He writes ‘and maybe, just maybe I would finally be pardoned for killing my mother.’ Amir imagines that through the cutting of the string of the final kite, the blue kite, that he cuts loose his painful longing for his father's love and approval. At the end of the kite running tournament, Amir searches the neighborhood until he arrives at an alleyway, Assef and two other boys surrounded Hassan. Amir peers from a corner, Hassan stands strong when Assef refers to him as 'an ugly Hazara pet,' he refuses to hand over the kite. Hassan is not shaken by the words of Assef and the boys charge him.
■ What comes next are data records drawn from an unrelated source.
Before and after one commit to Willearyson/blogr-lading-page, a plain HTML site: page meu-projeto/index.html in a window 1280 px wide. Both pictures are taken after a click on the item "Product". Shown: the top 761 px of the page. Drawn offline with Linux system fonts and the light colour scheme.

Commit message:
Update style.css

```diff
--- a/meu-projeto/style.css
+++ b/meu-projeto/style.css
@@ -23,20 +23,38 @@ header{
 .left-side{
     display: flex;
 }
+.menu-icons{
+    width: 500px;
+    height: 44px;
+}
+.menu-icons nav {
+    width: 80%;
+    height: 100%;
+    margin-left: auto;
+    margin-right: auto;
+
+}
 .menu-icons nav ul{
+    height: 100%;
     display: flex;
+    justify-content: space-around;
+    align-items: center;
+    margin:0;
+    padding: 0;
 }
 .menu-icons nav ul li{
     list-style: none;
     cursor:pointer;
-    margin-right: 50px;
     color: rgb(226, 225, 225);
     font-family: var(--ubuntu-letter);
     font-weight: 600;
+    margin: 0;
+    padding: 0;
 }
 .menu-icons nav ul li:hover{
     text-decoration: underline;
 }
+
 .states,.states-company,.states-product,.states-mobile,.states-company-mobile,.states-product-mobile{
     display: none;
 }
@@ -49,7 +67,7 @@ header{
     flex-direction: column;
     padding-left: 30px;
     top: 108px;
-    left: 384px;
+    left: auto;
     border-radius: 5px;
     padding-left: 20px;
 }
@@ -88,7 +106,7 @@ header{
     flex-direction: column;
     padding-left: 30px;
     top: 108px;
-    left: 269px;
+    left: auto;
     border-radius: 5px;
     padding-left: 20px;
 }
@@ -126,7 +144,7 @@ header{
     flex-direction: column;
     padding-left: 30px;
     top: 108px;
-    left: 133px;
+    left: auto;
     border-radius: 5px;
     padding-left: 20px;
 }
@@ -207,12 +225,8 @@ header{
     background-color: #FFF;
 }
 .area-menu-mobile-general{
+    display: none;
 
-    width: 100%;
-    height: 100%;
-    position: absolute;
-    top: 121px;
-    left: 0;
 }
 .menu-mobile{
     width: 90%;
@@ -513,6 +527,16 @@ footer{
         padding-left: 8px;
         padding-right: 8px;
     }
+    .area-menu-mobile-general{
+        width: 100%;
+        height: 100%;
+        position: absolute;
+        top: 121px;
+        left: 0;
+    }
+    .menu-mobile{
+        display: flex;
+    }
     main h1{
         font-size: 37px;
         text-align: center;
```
In fear and greed Amir keeps quiet and ultimately watches Hassan get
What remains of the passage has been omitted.